***** Working data *****

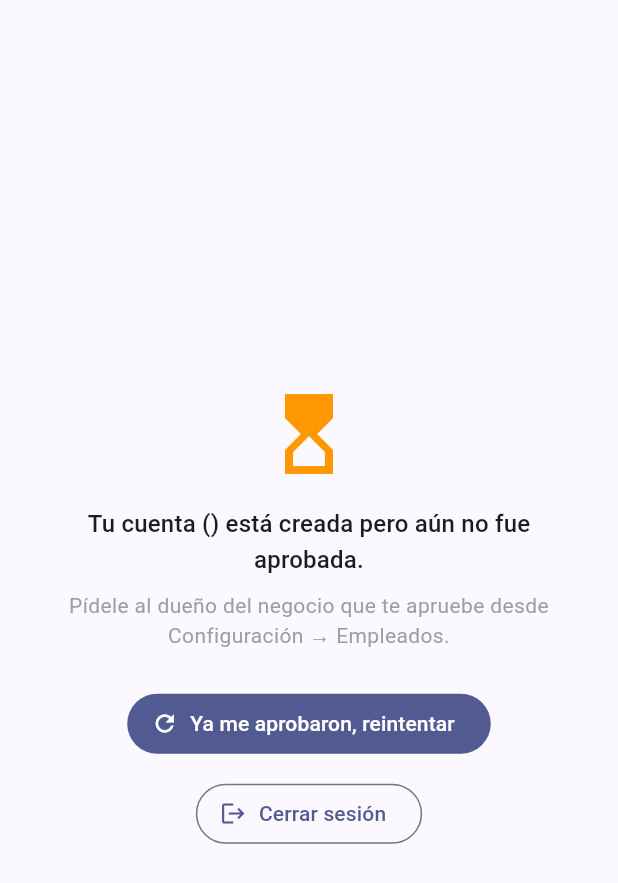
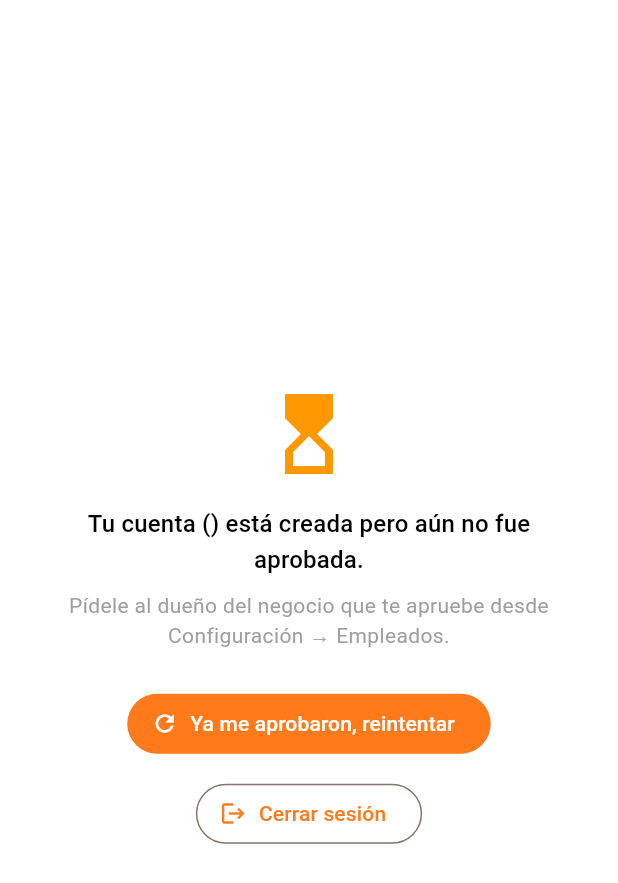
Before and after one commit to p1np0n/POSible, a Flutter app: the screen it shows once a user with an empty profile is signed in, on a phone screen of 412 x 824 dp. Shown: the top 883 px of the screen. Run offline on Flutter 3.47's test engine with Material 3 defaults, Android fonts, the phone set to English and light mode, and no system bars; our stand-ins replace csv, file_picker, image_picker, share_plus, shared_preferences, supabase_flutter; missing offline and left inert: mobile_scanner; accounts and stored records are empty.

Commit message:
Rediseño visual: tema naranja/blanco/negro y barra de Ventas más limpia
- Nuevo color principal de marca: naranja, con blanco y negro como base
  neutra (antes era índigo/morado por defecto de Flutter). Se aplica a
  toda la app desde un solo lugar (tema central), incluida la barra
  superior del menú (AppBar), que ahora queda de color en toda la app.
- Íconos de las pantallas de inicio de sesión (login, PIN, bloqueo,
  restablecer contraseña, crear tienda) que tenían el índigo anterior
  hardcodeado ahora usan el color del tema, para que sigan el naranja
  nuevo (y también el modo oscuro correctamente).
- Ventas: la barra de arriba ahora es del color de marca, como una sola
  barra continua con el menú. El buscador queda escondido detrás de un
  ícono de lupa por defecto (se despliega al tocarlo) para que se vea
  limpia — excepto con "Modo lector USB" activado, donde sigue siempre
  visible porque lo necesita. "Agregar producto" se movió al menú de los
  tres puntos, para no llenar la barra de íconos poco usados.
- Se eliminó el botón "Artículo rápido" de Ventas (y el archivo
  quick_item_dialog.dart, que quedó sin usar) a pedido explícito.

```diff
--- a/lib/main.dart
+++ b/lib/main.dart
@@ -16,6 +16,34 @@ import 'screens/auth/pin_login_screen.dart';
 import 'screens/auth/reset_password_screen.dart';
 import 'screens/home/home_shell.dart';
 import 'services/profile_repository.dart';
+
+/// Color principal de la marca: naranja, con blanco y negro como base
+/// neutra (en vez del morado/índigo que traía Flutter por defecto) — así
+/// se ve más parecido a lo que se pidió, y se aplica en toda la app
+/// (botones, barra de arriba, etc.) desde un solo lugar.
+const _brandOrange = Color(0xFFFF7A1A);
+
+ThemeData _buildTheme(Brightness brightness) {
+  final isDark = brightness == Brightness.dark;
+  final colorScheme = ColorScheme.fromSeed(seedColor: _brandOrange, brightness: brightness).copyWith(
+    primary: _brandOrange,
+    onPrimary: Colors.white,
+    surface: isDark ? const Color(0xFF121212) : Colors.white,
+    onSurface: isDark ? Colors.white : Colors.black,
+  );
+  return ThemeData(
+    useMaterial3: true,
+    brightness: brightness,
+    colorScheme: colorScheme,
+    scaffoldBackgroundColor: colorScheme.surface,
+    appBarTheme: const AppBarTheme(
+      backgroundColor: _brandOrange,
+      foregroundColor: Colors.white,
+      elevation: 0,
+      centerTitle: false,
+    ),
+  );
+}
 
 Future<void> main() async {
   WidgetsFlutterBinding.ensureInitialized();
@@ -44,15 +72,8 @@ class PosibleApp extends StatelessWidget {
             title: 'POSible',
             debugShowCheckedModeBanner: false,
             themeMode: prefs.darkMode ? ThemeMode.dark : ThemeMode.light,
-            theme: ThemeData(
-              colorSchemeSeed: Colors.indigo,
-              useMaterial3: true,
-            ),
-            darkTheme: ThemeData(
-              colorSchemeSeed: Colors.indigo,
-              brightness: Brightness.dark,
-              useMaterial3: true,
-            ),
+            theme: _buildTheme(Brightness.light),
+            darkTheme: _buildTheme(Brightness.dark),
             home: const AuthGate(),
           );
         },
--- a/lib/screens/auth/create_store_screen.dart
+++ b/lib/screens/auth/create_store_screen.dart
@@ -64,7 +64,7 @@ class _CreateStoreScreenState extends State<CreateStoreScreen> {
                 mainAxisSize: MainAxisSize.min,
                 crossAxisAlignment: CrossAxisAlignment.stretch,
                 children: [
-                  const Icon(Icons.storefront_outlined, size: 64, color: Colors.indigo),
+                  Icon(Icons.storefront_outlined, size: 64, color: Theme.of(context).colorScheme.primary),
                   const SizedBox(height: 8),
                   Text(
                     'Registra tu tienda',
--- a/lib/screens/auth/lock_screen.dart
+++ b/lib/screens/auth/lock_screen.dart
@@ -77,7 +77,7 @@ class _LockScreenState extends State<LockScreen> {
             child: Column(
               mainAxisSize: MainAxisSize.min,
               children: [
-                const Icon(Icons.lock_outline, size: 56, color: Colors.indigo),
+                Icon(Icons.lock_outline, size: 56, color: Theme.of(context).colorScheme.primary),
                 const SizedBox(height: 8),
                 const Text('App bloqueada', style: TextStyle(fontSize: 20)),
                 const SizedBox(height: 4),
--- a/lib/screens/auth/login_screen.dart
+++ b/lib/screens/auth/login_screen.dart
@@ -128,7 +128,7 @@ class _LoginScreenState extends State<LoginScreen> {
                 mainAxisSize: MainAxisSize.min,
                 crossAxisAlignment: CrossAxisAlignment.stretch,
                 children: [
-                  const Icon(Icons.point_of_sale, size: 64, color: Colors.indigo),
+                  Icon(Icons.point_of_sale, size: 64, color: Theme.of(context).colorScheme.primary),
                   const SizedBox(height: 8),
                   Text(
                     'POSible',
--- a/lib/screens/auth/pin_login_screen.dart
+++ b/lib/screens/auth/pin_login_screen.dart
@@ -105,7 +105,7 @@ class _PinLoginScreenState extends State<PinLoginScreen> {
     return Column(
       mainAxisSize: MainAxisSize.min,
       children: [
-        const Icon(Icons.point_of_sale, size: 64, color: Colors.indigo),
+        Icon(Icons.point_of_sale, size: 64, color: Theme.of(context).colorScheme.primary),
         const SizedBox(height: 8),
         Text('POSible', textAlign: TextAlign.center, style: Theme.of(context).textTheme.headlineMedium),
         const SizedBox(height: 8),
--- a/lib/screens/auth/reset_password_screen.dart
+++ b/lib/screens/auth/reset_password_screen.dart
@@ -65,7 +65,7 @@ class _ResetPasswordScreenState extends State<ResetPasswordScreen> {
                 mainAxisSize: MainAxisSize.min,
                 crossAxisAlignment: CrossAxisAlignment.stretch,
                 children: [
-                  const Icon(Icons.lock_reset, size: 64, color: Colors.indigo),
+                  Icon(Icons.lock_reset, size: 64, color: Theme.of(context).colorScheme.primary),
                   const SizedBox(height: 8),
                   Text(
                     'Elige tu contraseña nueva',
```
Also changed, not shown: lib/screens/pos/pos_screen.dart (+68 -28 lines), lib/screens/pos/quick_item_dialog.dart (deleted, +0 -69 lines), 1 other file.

*****

== Goal of the exercise ==
Except for the pictures, set down each line of the records exactly as it appears.

== Response ==
Before and after one commit to p1np0n/POSible, a Flutter app: the screen it shows once a user with an empty profile is signed in, on a phone screen of 412 x 824 dp. Shown: the top 883 px of the screen. Run offline on Flutter 3.47's test engine with Material 3 defaults, Android fonts, the phone set to English and light mode, and no system bars; our stand-ins replace csv, file_picker, image_picker, share_plus, shared_preferences, supabase_flutter; missing offline and left inert: mobile_scanner; accounts and stored records are empty.

Commit message:
Rediseño visual: tema naranja/blanco/negro y barra de Ventas más limpia
- Nuevo color principal de marca: naranja, con blanco y negro como base
  neutra (antes era índigo/morado por defecto de Flutter). Se aplica a
  toda la app desde un solo lugar (tema central), incluida la barra
  superior del menú (AppBar), que ahora queda de color en toda la app.
- Íconos de las pantallas de inicio de sesión (login, PIN, bloqueo,
  restablecer contraseña, crear tienda) que tenían el índigo anterior
  hardcodeado ahora usan el color del tema, para que sigan el naranja
  nuevo (y también el modo oscuro correctamente).
- Ventas: la barra de arriba ahora es del color de marca, como una sola
  barra continua con el menú. El buscador queda escondido detrás de un
  ícono de lupa por defecto (se despliega al tocarlo) para que se vea
  limpia — excepto con "Modo lector USB" activado, donde sigue siempre
  visible porque lo necesita. "Agregar producto" se movió al menú de los
  tres puntos, para no llenar la barra de íconos poco usados.
- Se eliminó el botón "Artículo rápido" de Ventas (y el archivo
  quick_item_dialog.dart, que quedó sin usar) a pedido explícito.

```diff
--- a/lib/main.dart
+++ b/lib/main.dart
@@ -16,6 +16,34 @@ import 'screens/auth/pin_login_screen.dart';
 import 'screens/auth/reset_password_screen.dart';
 import 'screens/home/home_shell.dart';
 import 'services/profile_repository.dart';
+
+/// Color principal de la marca: naranja, con blanco y negro como base
+/// neutra (en vez del morado/índigo que traía Flutter por defecto) — así
+/// se ve más parecido a lo que se pidió, y se aplica en toda la app
+/// (botones, barra de arriba, etc.) desde un solo lugar.
+const _brandOrange = Color(0xFFFF7A1A);
+
+ThemeData _buildTheme(Brightness brightness) {
+  final isDark = brightness == Brightness.dark;
+  final colorScheme = ColorScheme.fromSeed(seedColor: _brandOrange, brightness: brightness).copyWith(
+    primary: _brandOrange,
+    onPrimary: Colors.white,
+    surface: isDark ? const Color(0xFF121212) : Colors.white,
+    onSurface: isDark ? Colors.white : Colors.black,
+  );
+  return ThemeData(
+    useMaterial3: true,
+    brightness: brightness,
+    colorScheme: colorScheme,
+    scaffoldBackgroundColor: colorScheme.surface,
+    appBarTheme: const AppBarTheme(
+      backgroundColor: _brandOrange,
+      foregroundColor: Colors.white,
+      elevation: 0,
+      centerTitle: false,
+    ),
+  );
+}
 
 Future<void> main() async {
   WidgetsFlutterBinding.ensureInitialized();
@@ -44,15 +72,8 @@ class PosibleApp extends StatelessWidget {
             title: 'POSible',
             debugShowCheckedModeBanner: false,
             themeMode: prefs.darkMode ? ThemeMode.dark : ThemeMode.light,
-            theme: ThemeData(
-              colorSchemeSeed: Colors.indigo,
-              useMaterial3: true,
-            ),
-            darkTheme: ThemeData(
-              colorSchemeSeed: Colors.indigo,
-              brightness: Brightness.dark,
-              useMaterial3: true,
-            ),
+            theme: _buildTheme(Brightness.light),
+            darkTheme: _buildTheme(Brightness.dark),
             home: const AuthGate(),
           );
         },
--- a/lib/screens/auth/create_store_screen.dart
+++ b/lib/screens/auth/create_store_screen.dart
@@ -64,7 +64,7 @@ class _CreateStoreScreenState extends State<CreateStoreScreen> {
                 mainAxisSize: MainAxisSize.min,
                 crossAxisAlignment: CrossAxisAlignment.stretch,
                 children: [
-                  const Icon(Icons.storefront_outlined, size: 64, color: Colors.indigo),
+                  Icon(Icons.storefront_outlined, size: 64, color: Theme.of(context).colorScheme.primary),
                   const SizedBox(height: 8),
                   Text(
                     'Registra tu tienda',
--- a/lib/screens/auth/lock_screen.dart
+++ b/lib/screens/auth/lock_screen.dart
@@ -77,7 +77,7 @@ class _LockScreenState extends State<LockScreen> {
             child: Column(
               mainAxisSize: MainAxisSize.min,
               children: [
-                const Icon(Icons.lock_outline, size: 56, color: Colors.indigo),
+                Icon(Icons.lock_outline, size: 56, color: Theme.of(context).colorScheme.primary),
                 const SizedBox(height: 8),
                 const Text('App bloqueada', style: TextStyle(fontSize: 20)),
                 const SizedBox(height: 4),
--- a/lib/screens/auth/login_screen.dart
+++ b/lib/screens/auth/login_screen.dart
@@ -128,7 +128,7 @@ class _LoginScreenState extends State<LoginScreen> {
                 mainAxisSize: MainAxisSize.min,
                 crossAxisAlignment: CrossAxisAlignment.stretch,
                 children: [
-                  const Icon(Icons.point_of_sale, size: 64, color: Colors.indigo),
+                  Icon(Icons.point_of_sale, size: 64, color: Theme.of(context).colorScheme.primary),
                   const SizedBox(height: 8),
                   Text(
                     'POSible',
--- a/lib/screens/auth/pin_login_screen.dart
+++ b/lib/screens/auth/pin_login_screen.dart
@@ -105,7 +105,7 @@ class _PinLoginScreenState extends State<PinLoginScreen> {
     return Column(
       mainAxisSize: MainAxisSize.min,
       children: [
-        const Icon(Icons.point_of_sale, size: 64, color: Colors.indigo),
+        Icon(Icons.point_of_sale, size: 64, color: Theme.of(context).colorScheme.primary),
         const SizedBox(height: 8),
         Text('POSible', textAlign: TextAlign.center, style: Theme.of(context).textTheme.headlineMedium),
         const SizedBox(height: 8),
--- a/lib/screens/auth/reset_password_screen.dart
+++ b/lib/screens/auth/reset_password_screen.dart
@@ -65,7 +65,7 @@ class _ResetPasswordScreenState extends State<ResetPasswordScreen> {
                 mainAxisSize: MainAxisSize.min,
                 crossAxisAlignment: CrossAxisAlignment.stretch,
                 children: [
-                  const Icon(Icons.lock_reset, size: 64, color: Colors.indigo),
+                  Icon(Icons.lock_reset, size: 64, color: Theme.of(context).colorScheme.primary),
                   const SizedBox(height: 8),
                   Text(
                     'Elige tu contraseña nueva',
```
Also changed, not shown: lib/screens/pos/pos_screen.dart (+68 -28 lines), lib/screens/pos/quick_item_dialog.dart (deleted, +0 -69 lines), 1 other file.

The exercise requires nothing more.